He has three clues: her (old) address, her card which allows her to pick up her mail at the poste restante section of the post office and the name of a café where she used to hang out. The first two prove fruitless but he does, eventually, meet someone at the café who used to know her. He is Gérard Mourade, a would-be actor.

Mourade tells him, to his surprise, that Noëlle is married, to a man interestingly named Roger Behaviour. It seems that Roger had also been looking for her but that he, too, now seems to have disappeared. He also learns that she worked for a famous leather goods shop.

In usual Modiano fashion we jump forward ten years, giving him the chance to comment on changes in Paris (blocks of flats knocked down) and we also go back a bit but not to the time of the original story. He picks up clues, some of which lead somewhere while others do not. He even resorts to the Internet but with no success.

Gradually, over the years he follows various trails, some misleading, some involving people who are not who they seem to be and often leading to dead ends. He tells us more than once that he wants to tell this tale in chronological order but then does not.

I have a very strange feeling. It seems to me as if everything was written in invisible ink. Earlier, when with Mourade, he had visited Noëlle’s flat. He had found her diary and stolen it. There was not much information in it but later, much later, he realises some of the entries had been written in invisible ink. However, the invisible ink theme becomes a metaphor both for his life and, in particular, for this story and his involvement in it. If you sometimes have gaps in your memory, all the details of your life are written somewhere in invisible ink.
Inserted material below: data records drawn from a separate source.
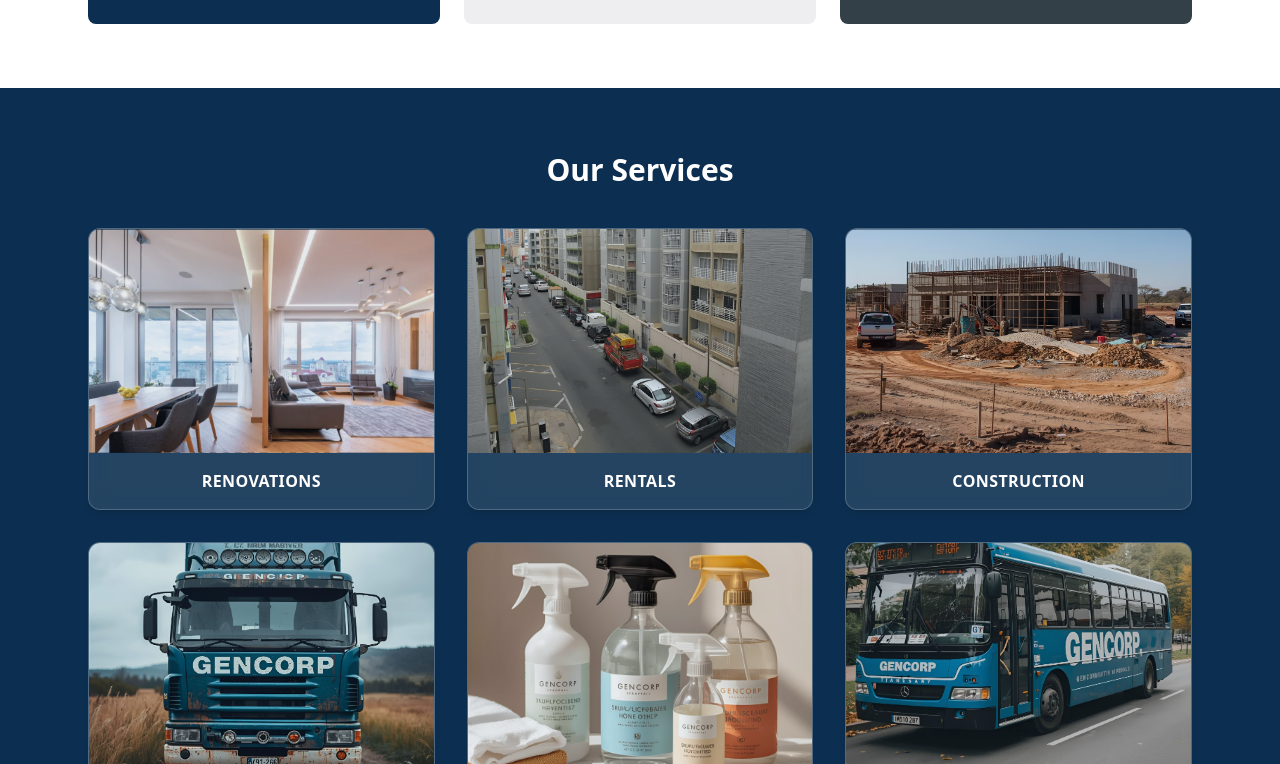
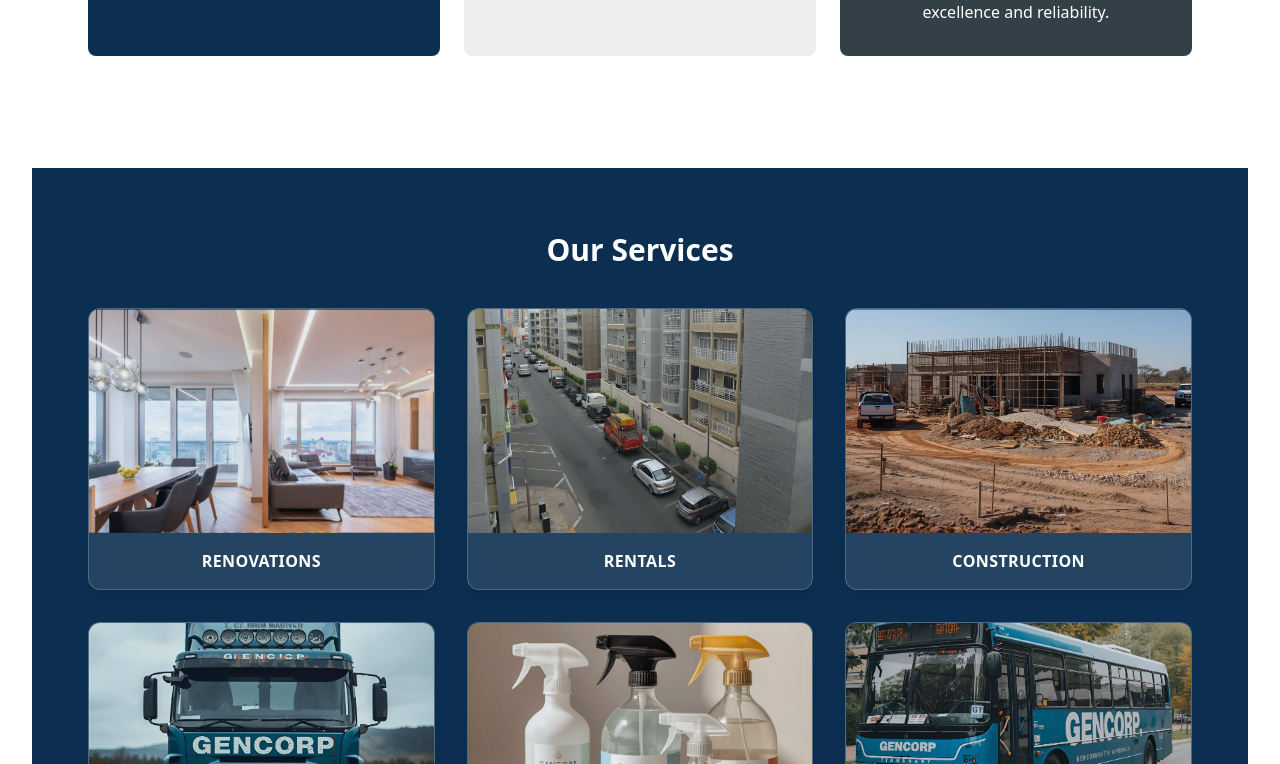
Before and after one commit to manameisrobert11/GenCorp-Frontend, a React (Vite) app: page / in a window 1280 px wide. Shown: the part 1796-2560 px from the top of the page. Built offline with nearby package versions, Linux system fonts and the light colour scheme.

Commit message:
Update App.jsx

```diff
--- a/src/App.jsx
+++ b/src/App.jsx
@@ -3,7 +3,7 @@ import Navbar from './components/Navbar'
 import Hero from './components/Hero'
 import About from './components/About'
 import Services from './components/Services'
-import Impact from './components/impact' // ✅ matches lowercase file name
+import Impact from './components/impact'
 import Footer from './components/Footer'
 import ContactModal from './components/ContactModal'
 
@@ -17,16 +17,27 @@ export default function App() {
   }, [dark])
 
   return (
-    <>
+    <div className="flex flex-col min-h-screen bg-white dark:bg-slate-900 transition-colors">
+      {/* Navbar stays at top */}
       <Navbar onContactClick={() => setShowModal(true)} dark={dark} setDark={setDark} />
-      <Hero onContactClick={() => setShowModal(true)} />
-      <main className="bg-white dark:bg-slate-900 transition-colors">
-        <About />
-        <Services />
-        <Impact onContactClick={() => setShowModal(true)} /> {/* ✅ works with lowercase import */}
-      </main>
+
+      {/* Hero and content area grow to fill remaining height */}
+      <div className="flex-1 flex flex-col">
+        <Hero onContactClick={() => setShowModal(true)} />
+
+        {/* Main content area with spacing and responsive padding */}
+        <main className="flex-1 flex flex-col gap-12 p-4 md:p-8">
+          <About />
+          <Services />
+          <Impact onContactClick={() => setShowModal(true)} />
+        </main>
+      </div>
+
+      {/* Footer stays at bottom */}
       <Footer />
+
+      {/* Contact Modal */}
       {showModal && <ContactModal onClose={() => setShowModal(false)} />}
-    </>
+    </div>
   )
 }
```
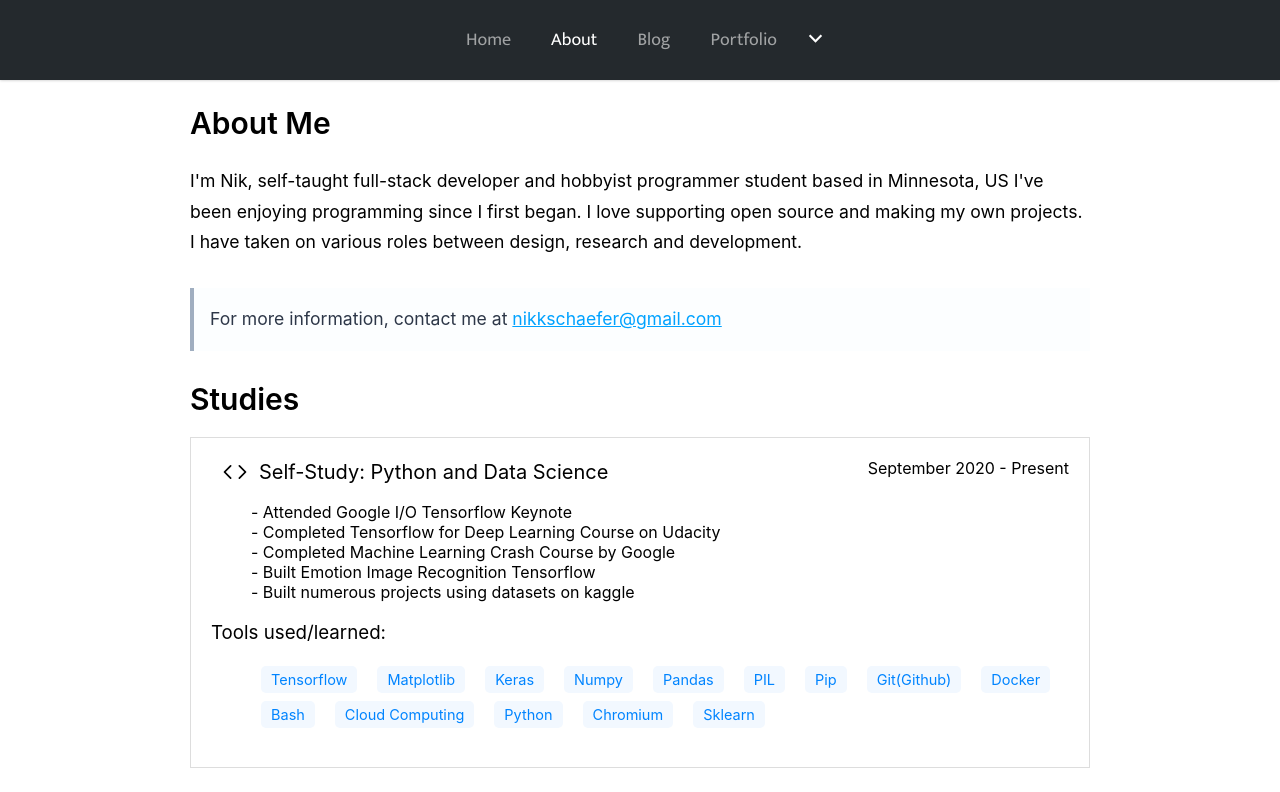
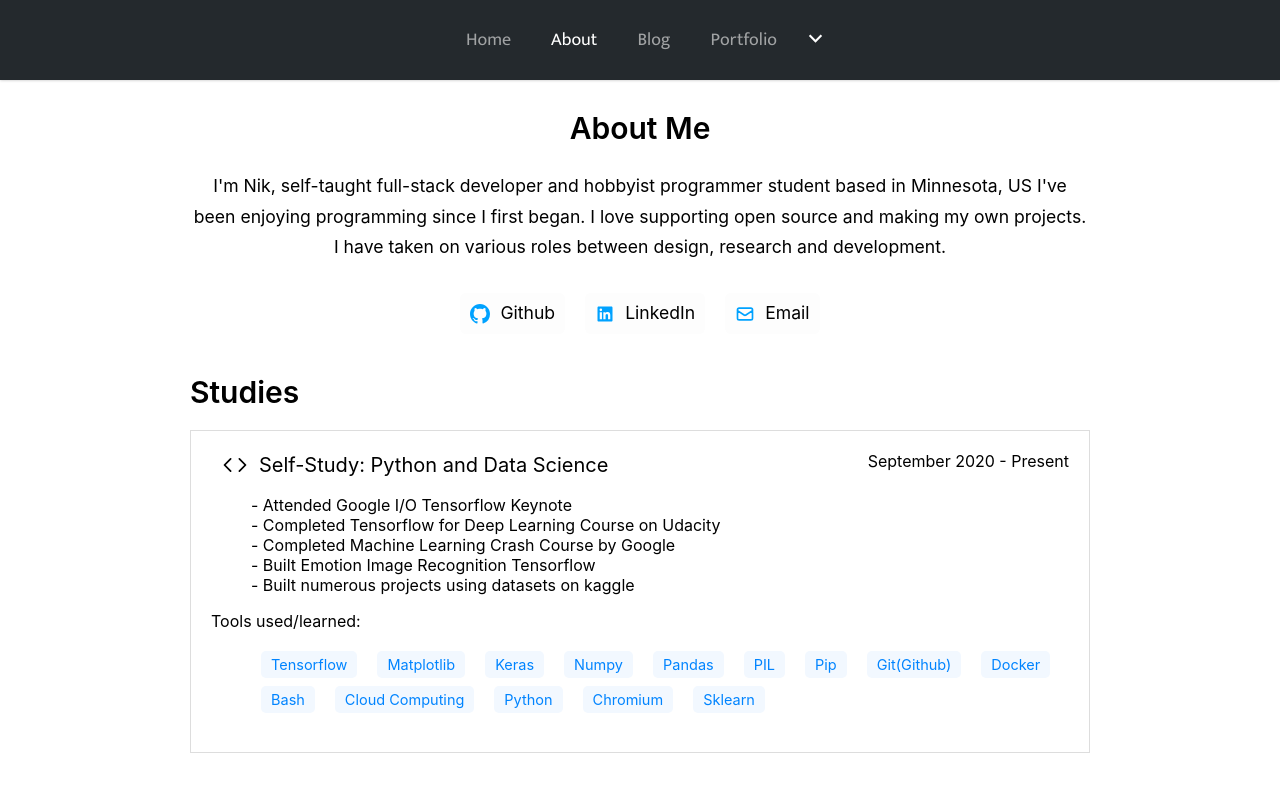
Before and after one commit to NikSchaefer/nikschaefer.com, a Next.js app: page /about in a window 1280 px wide. Shown: the top 792 px of the page. Built offline with nearby package versions, Linux system fonts and the light colour scheme.

Commit message:
About page reformatting

```diff
--- a/src/pages/about.tsx
+++ b/src/pages/about.tsx
@@ -1,10 +1,15 @@
 import Layout from "@components/layout";
 import Meta, { MetaType } from "@components/meta";
 import { BsCode } from "react-icons/bs";
+import { GoMarkGithub } from "react-icons/go";
+import { HiOutlineMail } from "react-icons/hi";
+import { RiLinkedinBoxFill } from "react-icons/ri";
 import styled from "styled-components";
 
 import jobs from "../../content/jobs.json";
 import studies from "../../content/studies.json";
+
+import { StyledA, SocialLinks, sizeOfSVG, colorOfSVG } from ".";
 
 const META: MetaType = {
 	title: "About | Nik Schaefer",
@@ -14,22 +19,6 @@ const META: MetaType = {
 	image: "/logo.png",
 	url: "https://nikschaefer.tech/about",
 };
-const Disclaimer = styled.div`
-	border-left: 4px solid;
-	background: #fcfeff;
-	padding: 1rem;
-	margin: 30px 0;
-	color: #2d3748;
-	border-color: #a0aec0;
-	a {
-		position: relative;
-		color: var(--accent);
-		text-decoration: underline;
-		:hover {
-			text-decoration: none;
-		}
-	}
-`;
 const JobContainer = styled.section`
 	display: flex;
 	flex-direction: column;
@@ -84,6 +73,7 @@ const Node = styled.div`
 	}
 	h3 {
 		font-weight: 400;
+		font-size: 16px;
 	}
 `;
 const ToolsAndTechnologies = styled.ul`
@@ -91,7 +81,6 @@ const ToolsAndTechnologies = styled.ul`
 	flex-flow: row wrap;
 	align-items: center;
 	font-size: 14.5px;
-
 `;
 const Tag = styled.li`
 	background-color: #f2f8ff;
@@ -114,9 +103,8 @@ const Title = styled.h1`
 	line-height: 2.25rem;
 `;
 const Information = styled.section`
-	margin: 20px auto;
+	margin: 30px auto;
 	max-width: 900px;
-	text-align: left;
 	width: 90%;
 	font-size: 1.1rem;
 	line-height: 1.75;
@@ -127,6 +115,9 @@ const Information = styled.section`
 		line-height: 2.25rem;
 	}
 `;
+const SocialDiv = styled(SocialLinks)`
+	justify-content:center;
+`
 export default function About(): JSX.Element {
 	return (
 		<Layout>
@@ -140,13 +131,34 @@ export default function About(): JSX.Element {
 					source and making my own projects. I have taken on various
 					roles between design, research and development.
 				</p>
-
-				<Disclaimer>
-					For more information, contact me at{" "}
-					<a href="mailto:nikkschaefer@gmail.com">
-						nikkschaefer@gmail.com
-					</a>
-				</Disclaimer>
+				<SocialDiv>
+					<StyledA
+						target="_blank"
+						href="https://github.com/NikSchaefer"
+						aria-label="Github"
+					>
+						<GoMarkGithub size={sizeOfSVG} color={colorOfSVG} />
+						Github
+					</StyledA>
+					<StyledA
+						target="_blank"
+						href="https://www.linkedin.com/in/nikschaefer/"
+						aria-label="LinkedIn"
+					>
+						<RiLinkedinBoxFill
+							size={sizeOfSVG}
+							color={colorOfSVG}
+						/>
+						LinkedIn
+					</StyledA>
+					<StyledA
+						href="mailto:nikkschaefer@gmail.com"
+						aria-label="LinkedIn"
+					>
+						<HiOutlineMail size={sizeOfSVG} color={colorOfSVG} />
+						Email
+					</StyledA>
+				</SocialDiv>
 			</Information>
 			<section id="studies">
 				<Title>Studies</Title>
--- a/src/pages/index.tsx
+++ b/src/pages/index.tsx
@@ -78,7 +78,7 @@ const Heading2 = styled.h2`
 	margin: 0;
 `;
 
-const SocialLinks = styled.div`
+export const SocialLinks = styled.div`
 	margin: 20px 0;
 	display: flex;
 	align-items: center;
@@ -89,7 +89,7 @@ const SocialLinks = styled.div`
 		}
 	}
 `;
-const StyledA = styled.a`
+export const StyledA = styled.a`
 	display: flex;
 	align-items: center;
 	background-color: #fdfdfd;
@@ -153,8 +153,8 @@ const FootLinks = styled(Section)`
 		margin-bottom: 2rem;
 	}
 `;
-const sizeOfSVG = "20px";
-const colorOfSVG = "var(--accent)";
+export const sizeOfSVG = "20px";
+export const colorOfSVG = "var(--accent)";
 export default function Home(): JSX.Element {
 	return (
 		<Layout>
```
Jean claims that he tries to forget the past but, as often in Modiano’s work, it comes creeping up on him. We learn that he had grown up in the Annecy area as had Noëlle. Indeed, mutual connections are one of his sources though, as with all his researches, they only provide rudimentary information. However, it does make him go back, to a certain degree, to his past, a past which, as with many of us, can suddenly unexpectedly reappear.

I found this book to be one of his most interesting. Though it it is similar in style to his earlier ones, it seems more mature, not least because of the somewhat surprising ending, the fact that we have his name and his focus on the main plot line.

First published in 2019 by Gallimard
First published in English in 2020 by Yale University Press
Translated by Mark Polizzotti